Swanson's road to a rematch with Aldo — or a fight with Mendes, if he can grab away the title from the only reigning Brazilian in August — sends him in the direction of Jeremy Stephens. They tussle in San Antonio on June 28, the same night that Lamas, coming off his unsuccessful challenge of Aldo, faces one of José's training partners. Hacran Dias is an interesting case. He hasn't fought in a year, and when he steps back in he'll be seeking to rebound from a loss that ended a nine-fight win streak.


1. T.J. Dillishaw (10-2)

2. Renan Barão (32-2, 1 NC)

3. Urijah Faber (30-7)

4. Michael McDonald (16-3)

5. Raphael Assunção (22-4)

6. Bibianio Fernandes (16-3)

7. Eduardo Dantas (16-3)

8. Takeya Mizugaki (20-7-2)

9. Iuri Alcantara (30-5)

10. Joe Warren (11-3)

Dillashaw was No. 7 last month, which is all that you need to know about what we thought his chances were against Barão. We were way off, of course, but we were by no means alone. (You picked Dillashaw to win that fight? Yeah, sure.) But now T.J. is the champ, and that puts him on the top of the heap. It'll be interesting to see where he turns next. Rematch with Barão? Rematch with Assunção, who beat him via split decision last year? That aside, let the jockeying begin among contenders and pretenders, all ramping up their ambitions now that the belt is in possession of someone not on a 33-fight win streak.


1. Demetrious Johnson (19-2-1)

2. Joseph Benavidez (20-4)

3. Ian McCall (12-4-1)

4. John Dodson (15-6)

5. John Moraga (13-2)

6. Ali Bagautinov (13-2)

7. John Lineker (23-7)

8. Jussier da Silva (15-3)

9. Brad Pickett (24-8)

10. Tim Elliott (10-5-1)

The UFC likes to have at least one title fight each month, and June's pits "Mighty Mouse" against Bagautinov.
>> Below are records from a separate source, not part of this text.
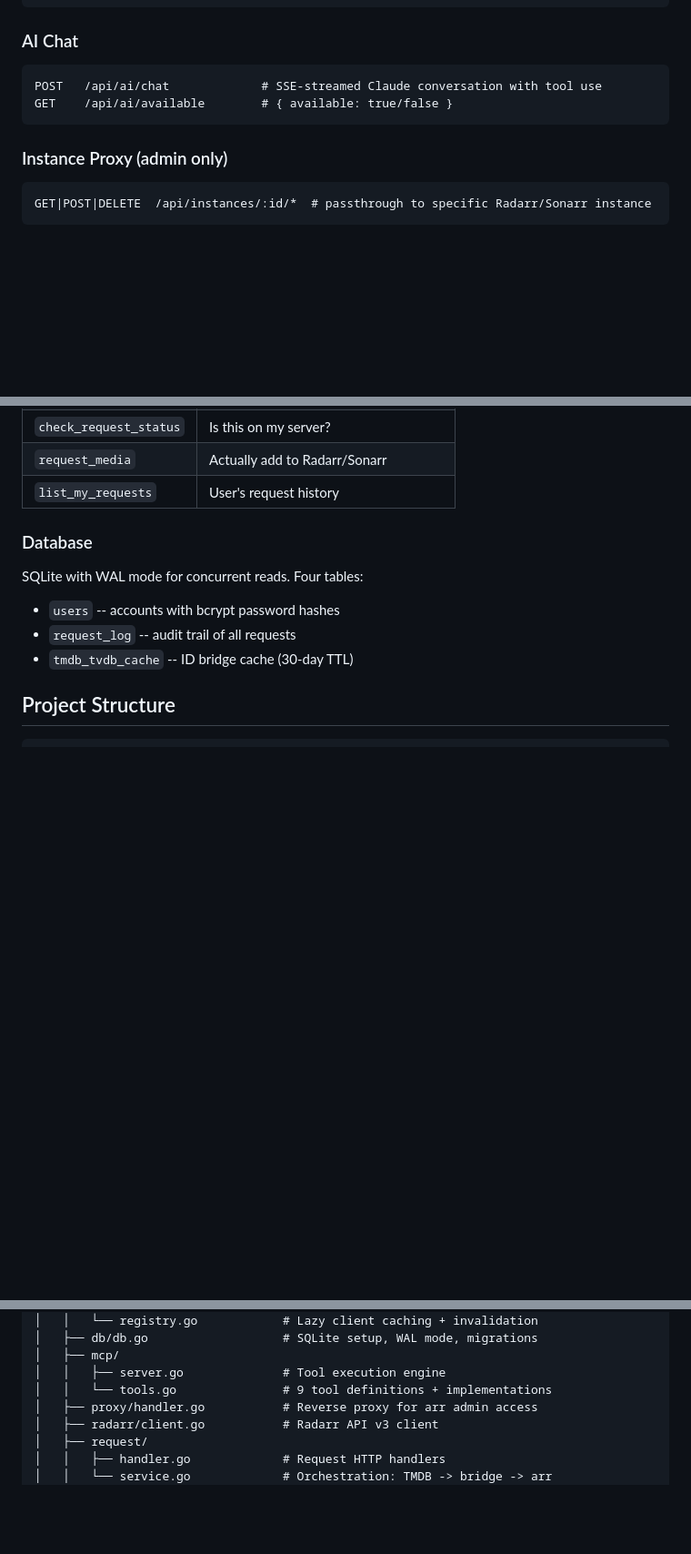
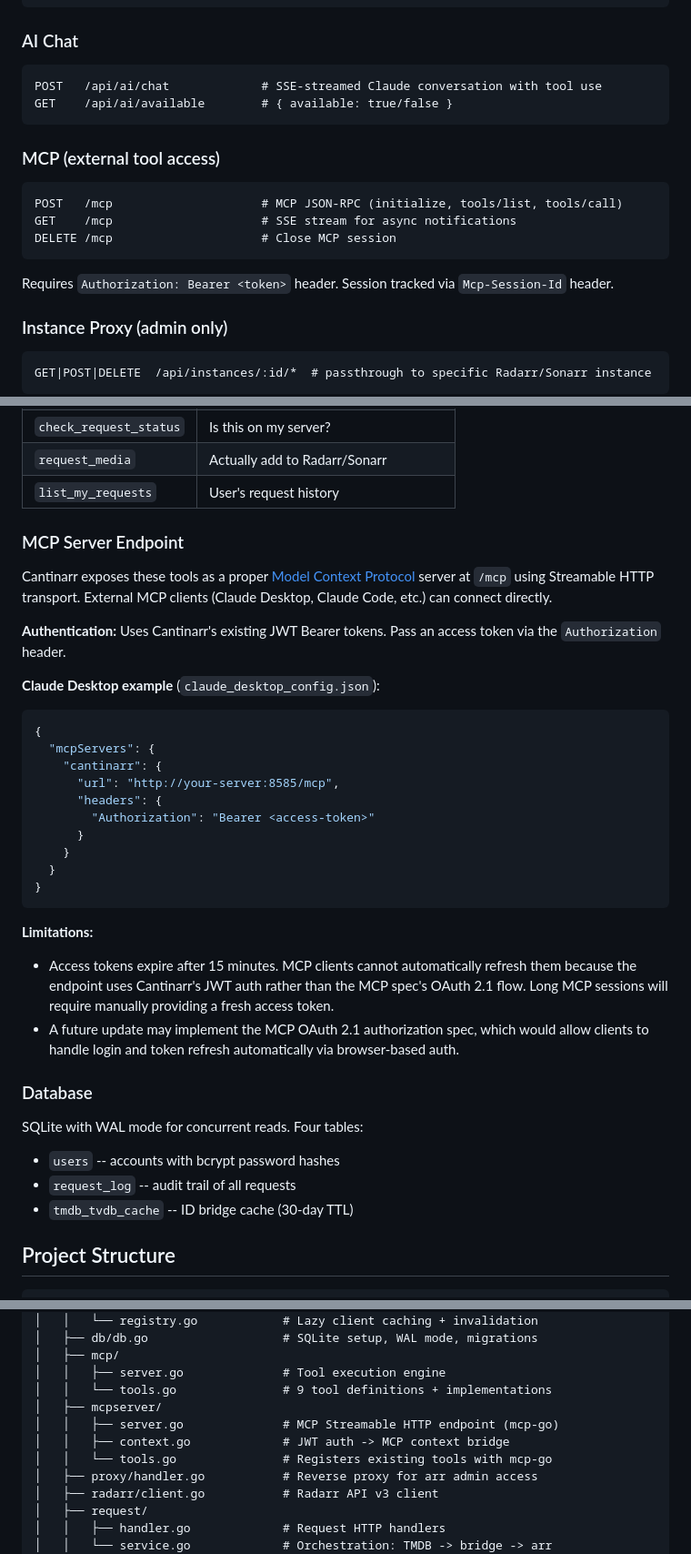
Before and after one commit to windoze95/cantinarr, a Markdown page: server/README.md, 3 parts joined by grey strips. Shown at 91% size. Drawn GitHub-style; blank space fills up the shorter version.

Commit message:
Document MCP server endpoint in READMEs
Add MCP endpoint docs with Claude Desktop config example, auth
details, and token expiry limitations. Fix incorrect access token
duration (was "7-day", actually 15-minute).

Co-Authored-By: Claude Opus 4.6 (1M context) <noreply@anthropic.com>

````diff
--- a/server/README.md
+++ b/server/README.md
@@ -110,6 +110,14 @@ POST   /api/ai/chat             # SSE-streamed Claude conversation with tool use
 GET    /api/ai/available        # { available: true/false }
 ```
 
+### MCP (external tool access)
+```
+POST   /mcp                     # MCP JSON-RPC (initialize, tools/list, tools/call)
+GET    /mcp                     # SSE stream for async notifications
+DELETE /mcp                     # Close MCP session
+```
+Requires `Authorization: Bearer <token>` header. Session tracked via `Mcp-Session-Id` header.
+
 ### Instance Proxy (admin only)
 ```
 GET|POST|DELETE  /api/instances/:id/*  # passthrough to specific Radarr/Sonarr instance
@@ -167,6 +175,30 @@ The AI assistant has 9 server-side tools:
 | `check_request_status` | Is this on my server? |
 | `request_media` | Actually add to Radarr/Sonarr |
 | `list_my_requests` | User's request history |
+
+### MCP Server Endpoint
+
+Cantinarr exposes these tools as a proper [Model Context Protocol](https://modelcontextprotocol.io/) server at `/mcp` using Streamable HTTP transport. External MCP clients (Claude Desktop, Claude Code, etc.) can connect directly.
+
+**Authentication:** Uses Cantinarr's existing JWT Bearer tokens. Pass an access token via the `Authorization` header.
+
+**Claude Desktop example** (`claude_desktop_config.json`):
+```json
+{
+  "mcpServers": {
+    "cantinarr": {
+      "url": "http://your-server:8585/mcp",
+      "headers": {
+        "Authorization": "Bearer <access-token>"
+      }
+    }
+  }
+}
+```
+
+**Limitations:**
+- Access tokens expire after 15 minutes. MCP clients cannot automatically refresh them because the endpoint uses Cantinarr's JWT auth rather than the MCP spec's OAuth 2.1 flow. Long MCP sessions will require manually providing a fresh access token.
+- A future update may implement the MCP OAuth 2.1 authorization spec, which would allow clients to handle login and token refresh automatically via browser-based auth.
 
 ### Database
 
@@ -199,6 +231,10 @@ server/
 │   ├── mcp/
 │   │   ├── server.go              # Tool execution engine
 │   │   └── tools.go               # 9 tool definitions + implementations
+│   ├── mcpserver/
+│   │   ├── server.go              # MCP Streamable HTTP endpoint (mcp-go)
+│   │   ├── context.go             # JWT auth -> MCP context bridge
+│   │   └── tools.go               # Registers existing tools with mcp-go
 │   ├── proxy/handler.go           # Reverse proxy for arr admin access
 │   ├── radarr/client.go           # Radarr API v3 client
 │   ├── request/
````
Also changed, not shown: other parts of server/README.md (+2 -2 lines), README.md (+3 -0 lines).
Johnson keeps getting better and better, so it'll be interesting to see how Ali tries to attack him a week from Saturday. An interested observer will be the winner of this weekend's bout between Dodson and Moraga. Both have lost to the champ, but Saturday's survivor would appear to be in line for a re-do.


1. Ronda Rousey (9-0)

2. Cristiane Justino (12-1, 1 NC)

3. Cat Zingano (8-0)

4. Sara McMann (7-1)

5. Miesha Tate (14-5)

6. Alexis Davis (16-5)

7. Jessica Eye (10-2, 1 NC)

8. Sarah Kaufman (16-2, 1 NC)

9. Liz Carmouche (9-5)

10. Jessica Aguilar (15-4)

We're a month away from Rousey vs. Davis, and all's quiet. The women's fight scene is just not the same when "Rowdy Ronda" isn't being baited by Tate. But an even more charged-up challenge, "Cyborg" Justino, is lurking. If Rousey wins next month, it would appear that Zingano should have the right call next. But after that? The UFC can't continue to ignore a Rousey vs. Cyborg clash, can it?

Pound for pound

1. Jon Jones

2. José Aldo

3. Cain Velasquez

4. Chris Weidman

5. Demetrious Johnson

6. Ronda Rousey

7. Anthony Pettis

8. Anderson Silva

9. Johny Hendricks

10. Daniel Cormier

Why no Dillashaw? T.J. did pull off an astounding upset over a dominant champion, which did thrust him to the top of the bantamweight list. But he sort of came out of nowhere, so let's see some more from the guy. For now, Barão is gone from his No. 6 spot, everyone below moves up, and Cormier jumps in. That's what you get for throwing Dan Henderson around like he's a flyweight.

Questions? Comments? To reach Jeff Wagenheim or contribute to the MMA mailbag, click on the E-mail link at the top of the page.

SI Apps
We've Got Apps Too
Get expert analysis, unrivaled access, and the award-winning storytelling only SI can provide - from Peter King, Tom Verducci, Lee Jenkins, Seth Davis, and more - delivered straight to you, along with up-to-the-minute news and live scores.